UK - The UK's Department of Environment, Food and Rural Affairs (Defra) will be enacting administration budget reductions of 26 per cent by 2019-20, announced as part of the Chancellor's spending review.
Defra called the efficiencies programme "ambitious" and said the savings would be delivered by sharing back office functions like IT, human resources and finance with its network bodies to reduce unnecessary bureaucracy, and devolving roles to the local frontline to ensure effective service delivery.
Overall, Defra's day-to-day operating budget will be cut by 15 per cent in real terms by 2019-20.
In welcome news for farmers, the department also plans to create net savings to business of £470 million by reducing the red tape burden.
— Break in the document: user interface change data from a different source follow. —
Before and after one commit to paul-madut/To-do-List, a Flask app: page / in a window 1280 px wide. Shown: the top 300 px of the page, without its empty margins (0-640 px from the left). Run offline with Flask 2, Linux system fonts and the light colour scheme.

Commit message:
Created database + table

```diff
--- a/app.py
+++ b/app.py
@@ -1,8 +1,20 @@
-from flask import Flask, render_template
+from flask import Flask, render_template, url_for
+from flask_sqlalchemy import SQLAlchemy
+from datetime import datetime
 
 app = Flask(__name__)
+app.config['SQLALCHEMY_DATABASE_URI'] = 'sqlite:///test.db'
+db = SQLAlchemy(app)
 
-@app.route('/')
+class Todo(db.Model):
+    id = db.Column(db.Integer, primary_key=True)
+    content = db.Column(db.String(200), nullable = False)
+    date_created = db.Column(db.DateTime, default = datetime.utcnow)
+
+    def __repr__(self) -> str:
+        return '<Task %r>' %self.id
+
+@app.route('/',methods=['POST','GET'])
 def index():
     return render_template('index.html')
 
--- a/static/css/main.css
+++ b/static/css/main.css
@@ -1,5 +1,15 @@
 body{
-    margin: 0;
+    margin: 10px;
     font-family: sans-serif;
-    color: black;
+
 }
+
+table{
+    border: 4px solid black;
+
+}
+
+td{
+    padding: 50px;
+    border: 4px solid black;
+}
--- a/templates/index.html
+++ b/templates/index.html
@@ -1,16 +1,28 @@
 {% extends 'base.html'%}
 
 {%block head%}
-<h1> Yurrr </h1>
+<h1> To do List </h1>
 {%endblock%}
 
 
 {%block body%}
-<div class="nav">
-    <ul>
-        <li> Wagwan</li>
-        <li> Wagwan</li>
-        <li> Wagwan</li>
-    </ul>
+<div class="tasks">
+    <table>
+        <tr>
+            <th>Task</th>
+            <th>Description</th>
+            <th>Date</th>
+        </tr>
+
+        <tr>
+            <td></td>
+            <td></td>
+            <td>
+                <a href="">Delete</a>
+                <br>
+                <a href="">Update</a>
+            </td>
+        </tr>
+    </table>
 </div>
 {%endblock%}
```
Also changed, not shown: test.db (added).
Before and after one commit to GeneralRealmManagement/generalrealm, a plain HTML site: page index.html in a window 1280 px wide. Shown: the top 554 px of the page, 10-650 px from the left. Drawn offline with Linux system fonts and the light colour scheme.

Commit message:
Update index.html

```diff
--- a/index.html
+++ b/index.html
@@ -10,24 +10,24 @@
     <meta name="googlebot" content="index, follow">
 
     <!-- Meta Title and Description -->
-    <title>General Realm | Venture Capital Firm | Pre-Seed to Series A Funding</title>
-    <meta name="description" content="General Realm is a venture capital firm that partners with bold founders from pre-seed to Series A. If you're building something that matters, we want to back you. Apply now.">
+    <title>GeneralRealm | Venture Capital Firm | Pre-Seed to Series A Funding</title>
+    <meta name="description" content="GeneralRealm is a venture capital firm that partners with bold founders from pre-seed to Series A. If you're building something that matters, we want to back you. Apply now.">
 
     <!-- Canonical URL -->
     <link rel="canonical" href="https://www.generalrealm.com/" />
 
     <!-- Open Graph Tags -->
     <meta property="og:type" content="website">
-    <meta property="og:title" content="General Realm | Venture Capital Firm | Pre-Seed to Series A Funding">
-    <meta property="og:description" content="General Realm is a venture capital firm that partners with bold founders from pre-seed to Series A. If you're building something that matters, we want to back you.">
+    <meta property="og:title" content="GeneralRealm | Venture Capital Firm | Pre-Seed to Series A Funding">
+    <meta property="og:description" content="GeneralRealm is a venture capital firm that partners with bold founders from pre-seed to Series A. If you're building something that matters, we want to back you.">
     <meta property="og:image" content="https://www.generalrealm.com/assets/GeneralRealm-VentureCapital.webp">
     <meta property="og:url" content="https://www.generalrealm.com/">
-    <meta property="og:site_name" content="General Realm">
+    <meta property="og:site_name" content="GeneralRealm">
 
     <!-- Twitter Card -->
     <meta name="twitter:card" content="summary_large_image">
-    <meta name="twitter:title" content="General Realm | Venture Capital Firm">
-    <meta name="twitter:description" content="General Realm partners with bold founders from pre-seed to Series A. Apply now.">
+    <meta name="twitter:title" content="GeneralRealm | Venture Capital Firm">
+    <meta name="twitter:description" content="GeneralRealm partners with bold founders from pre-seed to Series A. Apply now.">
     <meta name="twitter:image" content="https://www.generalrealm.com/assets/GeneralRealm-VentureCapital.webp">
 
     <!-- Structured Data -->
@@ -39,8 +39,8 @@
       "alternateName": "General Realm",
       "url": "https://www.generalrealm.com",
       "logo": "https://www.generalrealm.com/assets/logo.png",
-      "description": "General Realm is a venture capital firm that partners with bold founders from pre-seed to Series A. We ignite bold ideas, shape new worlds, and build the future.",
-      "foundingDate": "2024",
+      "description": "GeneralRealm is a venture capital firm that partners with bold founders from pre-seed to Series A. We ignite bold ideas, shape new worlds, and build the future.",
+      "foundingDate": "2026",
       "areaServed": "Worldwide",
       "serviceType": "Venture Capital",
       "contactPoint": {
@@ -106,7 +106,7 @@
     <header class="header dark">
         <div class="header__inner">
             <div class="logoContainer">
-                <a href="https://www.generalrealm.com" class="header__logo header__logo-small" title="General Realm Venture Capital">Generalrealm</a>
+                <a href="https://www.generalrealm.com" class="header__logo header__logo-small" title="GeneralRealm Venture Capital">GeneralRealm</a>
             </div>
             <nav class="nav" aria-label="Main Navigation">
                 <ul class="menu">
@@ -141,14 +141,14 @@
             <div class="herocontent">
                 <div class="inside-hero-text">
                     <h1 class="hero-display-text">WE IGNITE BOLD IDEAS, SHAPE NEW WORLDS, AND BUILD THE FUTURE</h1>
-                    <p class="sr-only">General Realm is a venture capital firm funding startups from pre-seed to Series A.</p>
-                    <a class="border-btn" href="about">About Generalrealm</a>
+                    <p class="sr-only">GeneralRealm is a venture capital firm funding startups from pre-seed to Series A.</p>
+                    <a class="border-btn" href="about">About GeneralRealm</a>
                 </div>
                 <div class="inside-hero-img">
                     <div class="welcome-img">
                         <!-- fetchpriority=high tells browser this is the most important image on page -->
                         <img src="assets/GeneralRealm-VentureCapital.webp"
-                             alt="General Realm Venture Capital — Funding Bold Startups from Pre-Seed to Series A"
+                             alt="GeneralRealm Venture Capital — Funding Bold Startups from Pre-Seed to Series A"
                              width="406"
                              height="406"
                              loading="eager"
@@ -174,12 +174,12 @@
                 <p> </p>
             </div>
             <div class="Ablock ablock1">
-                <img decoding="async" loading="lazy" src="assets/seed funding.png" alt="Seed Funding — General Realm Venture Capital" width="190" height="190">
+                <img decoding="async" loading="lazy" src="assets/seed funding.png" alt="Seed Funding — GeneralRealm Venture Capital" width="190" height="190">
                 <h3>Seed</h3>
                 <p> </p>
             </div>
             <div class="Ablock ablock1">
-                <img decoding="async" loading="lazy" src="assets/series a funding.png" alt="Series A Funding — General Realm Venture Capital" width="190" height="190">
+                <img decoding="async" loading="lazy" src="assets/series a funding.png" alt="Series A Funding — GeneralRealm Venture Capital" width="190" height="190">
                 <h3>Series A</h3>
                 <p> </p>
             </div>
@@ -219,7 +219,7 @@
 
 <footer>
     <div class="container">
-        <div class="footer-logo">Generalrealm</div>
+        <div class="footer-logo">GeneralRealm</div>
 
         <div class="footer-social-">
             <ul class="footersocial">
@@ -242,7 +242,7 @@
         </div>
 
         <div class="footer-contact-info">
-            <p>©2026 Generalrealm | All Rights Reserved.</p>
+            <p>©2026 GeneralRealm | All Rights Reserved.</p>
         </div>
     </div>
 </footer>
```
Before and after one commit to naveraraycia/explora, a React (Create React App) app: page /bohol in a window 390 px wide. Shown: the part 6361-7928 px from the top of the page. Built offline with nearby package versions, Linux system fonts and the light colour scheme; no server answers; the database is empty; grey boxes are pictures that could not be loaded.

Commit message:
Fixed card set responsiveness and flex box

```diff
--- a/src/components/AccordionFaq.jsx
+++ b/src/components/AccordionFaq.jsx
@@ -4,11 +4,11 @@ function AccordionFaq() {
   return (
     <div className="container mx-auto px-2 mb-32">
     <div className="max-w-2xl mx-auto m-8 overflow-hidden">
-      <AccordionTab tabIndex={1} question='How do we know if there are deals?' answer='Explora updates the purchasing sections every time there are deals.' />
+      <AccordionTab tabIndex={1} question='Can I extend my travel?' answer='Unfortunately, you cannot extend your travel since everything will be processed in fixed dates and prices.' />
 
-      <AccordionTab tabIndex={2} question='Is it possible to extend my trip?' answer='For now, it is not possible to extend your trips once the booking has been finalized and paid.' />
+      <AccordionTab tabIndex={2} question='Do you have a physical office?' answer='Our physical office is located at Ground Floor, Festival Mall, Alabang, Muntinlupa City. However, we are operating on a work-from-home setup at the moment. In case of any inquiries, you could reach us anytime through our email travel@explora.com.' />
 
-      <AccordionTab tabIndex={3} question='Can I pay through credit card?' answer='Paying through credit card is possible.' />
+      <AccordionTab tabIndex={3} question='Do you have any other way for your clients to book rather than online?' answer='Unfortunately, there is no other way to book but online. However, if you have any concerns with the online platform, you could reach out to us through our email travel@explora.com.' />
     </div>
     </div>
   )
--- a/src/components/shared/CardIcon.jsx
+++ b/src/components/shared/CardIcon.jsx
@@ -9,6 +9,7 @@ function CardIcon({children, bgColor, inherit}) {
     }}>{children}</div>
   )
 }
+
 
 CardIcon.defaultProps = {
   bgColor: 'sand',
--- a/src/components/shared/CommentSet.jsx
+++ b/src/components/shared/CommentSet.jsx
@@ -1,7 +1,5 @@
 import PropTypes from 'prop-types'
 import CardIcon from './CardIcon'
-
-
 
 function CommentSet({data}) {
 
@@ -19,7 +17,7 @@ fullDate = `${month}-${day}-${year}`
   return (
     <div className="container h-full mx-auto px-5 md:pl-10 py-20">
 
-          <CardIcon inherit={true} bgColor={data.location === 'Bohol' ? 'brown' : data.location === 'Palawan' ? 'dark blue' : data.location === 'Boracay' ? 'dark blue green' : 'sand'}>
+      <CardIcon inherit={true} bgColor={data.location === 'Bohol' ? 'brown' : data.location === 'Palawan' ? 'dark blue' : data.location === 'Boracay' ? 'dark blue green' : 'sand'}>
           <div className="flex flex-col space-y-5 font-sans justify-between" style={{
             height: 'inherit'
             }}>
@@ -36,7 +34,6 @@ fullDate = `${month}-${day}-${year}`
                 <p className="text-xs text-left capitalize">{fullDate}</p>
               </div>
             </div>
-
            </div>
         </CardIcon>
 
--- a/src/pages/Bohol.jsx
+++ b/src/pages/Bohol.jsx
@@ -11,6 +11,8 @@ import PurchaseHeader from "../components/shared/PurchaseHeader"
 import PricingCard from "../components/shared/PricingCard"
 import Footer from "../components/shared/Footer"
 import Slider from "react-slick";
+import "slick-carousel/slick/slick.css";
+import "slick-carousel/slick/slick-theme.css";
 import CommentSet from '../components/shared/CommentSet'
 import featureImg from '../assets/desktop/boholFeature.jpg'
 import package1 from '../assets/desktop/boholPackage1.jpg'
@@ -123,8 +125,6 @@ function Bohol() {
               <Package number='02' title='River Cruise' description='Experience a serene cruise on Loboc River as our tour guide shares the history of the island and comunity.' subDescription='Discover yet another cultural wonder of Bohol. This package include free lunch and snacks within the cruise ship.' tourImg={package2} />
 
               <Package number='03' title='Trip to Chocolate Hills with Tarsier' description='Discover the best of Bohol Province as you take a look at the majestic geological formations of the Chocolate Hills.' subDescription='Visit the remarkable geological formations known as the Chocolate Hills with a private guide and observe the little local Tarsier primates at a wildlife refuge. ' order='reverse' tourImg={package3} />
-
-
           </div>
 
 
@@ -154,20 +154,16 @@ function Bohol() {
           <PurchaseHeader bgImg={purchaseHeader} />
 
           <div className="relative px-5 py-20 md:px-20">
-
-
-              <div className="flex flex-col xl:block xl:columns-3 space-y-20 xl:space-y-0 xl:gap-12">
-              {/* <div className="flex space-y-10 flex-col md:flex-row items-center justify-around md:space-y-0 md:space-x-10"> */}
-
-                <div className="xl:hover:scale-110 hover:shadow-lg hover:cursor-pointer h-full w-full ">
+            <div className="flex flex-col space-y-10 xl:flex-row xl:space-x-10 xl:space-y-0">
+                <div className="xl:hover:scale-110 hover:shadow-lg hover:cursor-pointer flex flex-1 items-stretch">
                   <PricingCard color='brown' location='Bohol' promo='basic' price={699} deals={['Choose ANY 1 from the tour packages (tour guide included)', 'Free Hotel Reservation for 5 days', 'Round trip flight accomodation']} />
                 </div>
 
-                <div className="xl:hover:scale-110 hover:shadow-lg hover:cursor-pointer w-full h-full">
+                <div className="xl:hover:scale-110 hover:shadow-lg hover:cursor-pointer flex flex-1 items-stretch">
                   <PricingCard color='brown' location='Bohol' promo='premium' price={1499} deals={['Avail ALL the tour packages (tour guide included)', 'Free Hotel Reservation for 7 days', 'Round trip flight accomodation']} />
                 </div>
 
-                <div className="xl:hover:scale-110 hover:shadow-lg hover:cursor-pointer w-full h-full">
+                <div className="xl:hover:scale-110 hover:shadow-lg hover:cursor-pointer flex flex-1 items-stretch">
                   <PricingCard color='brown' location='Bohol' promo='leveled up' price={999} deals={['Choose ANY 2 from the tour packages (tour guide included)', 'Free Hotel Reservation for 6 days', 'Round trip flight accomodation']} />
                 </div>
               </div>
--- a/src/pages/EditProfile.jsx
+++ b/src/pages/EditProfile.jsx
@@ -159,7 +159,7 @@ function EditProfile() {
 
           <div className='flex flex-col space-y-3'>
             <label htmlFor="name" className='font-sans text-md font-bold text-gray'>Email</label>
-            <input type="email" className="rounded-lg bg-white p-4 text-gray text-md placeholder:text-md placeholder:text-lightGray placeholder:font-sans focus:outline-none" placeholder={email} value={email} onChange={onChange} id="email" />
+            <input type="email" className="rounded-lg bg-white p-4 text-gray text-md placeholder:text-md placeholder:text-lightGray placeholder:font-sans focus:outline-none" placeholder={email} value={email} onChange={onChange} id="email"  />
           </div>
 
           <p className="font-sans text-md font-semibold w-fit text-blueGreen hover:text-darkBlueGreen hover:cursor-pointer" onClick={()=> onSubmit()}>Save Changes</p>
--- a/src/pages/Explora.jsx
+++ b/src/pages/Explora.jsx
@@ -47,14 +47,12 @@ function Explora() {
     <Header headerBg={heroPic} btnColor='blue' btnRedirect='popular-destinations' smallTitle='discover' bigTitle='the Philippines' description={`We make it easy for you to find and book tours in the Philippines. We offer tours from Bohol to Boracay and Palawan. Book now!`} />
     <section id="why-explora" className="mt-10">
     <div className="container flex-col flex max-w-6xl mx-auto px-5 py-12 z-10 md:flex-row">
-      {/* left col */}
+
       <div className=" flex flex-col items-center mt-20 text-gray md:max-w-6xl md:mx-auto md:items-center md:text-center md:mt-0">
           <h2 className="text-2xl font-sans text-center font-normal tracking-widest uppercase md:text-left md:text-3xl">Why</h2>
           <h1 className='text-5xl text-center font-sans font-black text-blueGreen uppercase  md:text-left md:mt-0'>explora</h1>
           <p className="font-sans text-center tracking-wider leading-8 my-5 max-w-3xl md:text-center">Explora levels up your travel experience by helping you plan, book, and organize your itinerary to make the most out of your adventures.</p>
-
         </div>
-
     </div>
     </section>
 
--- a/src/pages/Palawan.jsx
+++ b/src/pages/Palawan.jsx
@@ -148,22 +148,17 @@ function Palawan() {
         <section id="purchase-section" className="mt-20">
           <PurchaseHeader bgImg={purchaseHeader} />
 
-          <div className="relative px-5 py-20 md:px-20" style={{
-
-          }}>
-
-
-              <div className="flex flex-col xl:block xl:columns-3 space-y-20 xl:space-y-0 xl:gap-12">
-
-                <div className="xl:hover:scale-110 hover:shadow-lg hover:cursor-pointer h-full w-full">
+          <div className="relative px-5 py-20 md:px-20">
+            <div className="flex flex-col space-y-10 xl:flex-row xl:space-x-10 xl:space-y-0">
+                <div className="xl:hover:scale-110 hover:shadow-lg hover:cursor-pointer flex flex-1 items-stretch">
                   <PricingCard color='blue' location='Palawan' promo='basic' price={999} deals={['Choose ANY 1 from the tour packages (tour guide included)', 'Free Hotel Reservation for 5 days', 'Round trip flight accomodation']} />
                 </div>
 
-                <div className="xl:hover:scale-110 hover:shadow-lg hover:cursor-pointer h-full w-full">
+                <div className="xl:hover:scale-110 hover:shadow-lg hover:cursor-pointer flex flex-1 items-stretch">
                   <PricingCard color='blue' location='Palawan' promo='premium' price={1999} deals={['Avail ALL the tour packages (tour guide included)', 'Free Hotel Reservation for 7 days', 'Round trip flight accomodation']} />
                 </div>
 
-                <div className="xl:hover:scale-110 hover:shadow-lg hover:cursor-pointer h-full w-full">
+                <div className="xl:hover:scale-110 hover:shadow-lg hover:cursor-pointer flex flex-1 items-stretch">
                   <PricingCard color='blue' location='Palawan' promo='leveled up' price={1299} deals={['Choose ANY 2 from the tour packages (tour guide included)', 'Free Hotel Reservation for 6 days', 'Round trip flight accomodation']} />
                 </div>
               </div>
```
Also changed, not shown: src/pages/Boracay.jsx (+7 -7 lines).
As part of this, Defra aims to cut farm inspections by 20,000 by 2019-20 using a Single Farm Inspection Taskforce.
Defra also said it would invest over £130 million in its science estates and equipment, including funding to enhance national outbreak response capabilities, and it will continue to invest in implementing its 25-year strategy to eradicate bovine tuberculosis.
NFU chief economic adviser Gail Soutar said: "We must wait for more details before understanding the full impact of this on farmers.
"It is reassuring that the flood defence budget will be ring-fenced and that the Government will prioritise spending on animal and plant disease prevention, for example by continuing to invest in implementing its 25-year strategy to eradicate bovine tuberculosis."
Ms Soutar expressed disappointment that there was no mention of improved broadband access for farmers, urging the government to commit to superfast broadband delivery.
“It is disappointing that the Government has decided to end the micro employer relaxation of PAYE ‘on or before’ reporting from April 2016," Ms Soutar added.
"This will impose a significant additional burden on many agricultural businesses engaging seasonal workers at harvest time. Larger employers will, however, be concerned at the rate of the new Apprenticeship Levy of 0.5% of payroll costs from April 2017.”
Environment Secretary, Elizabeth Truss said: "With today’s settlement we can now plan for the future.
"This strong funding settlement means we can press ahead with our vital work to protect the country from floods and animal and plant disease, put in place stronger protections for our natural landscape and deliver on our commitments for a cleaner, healthier environment which benefits people and the economy."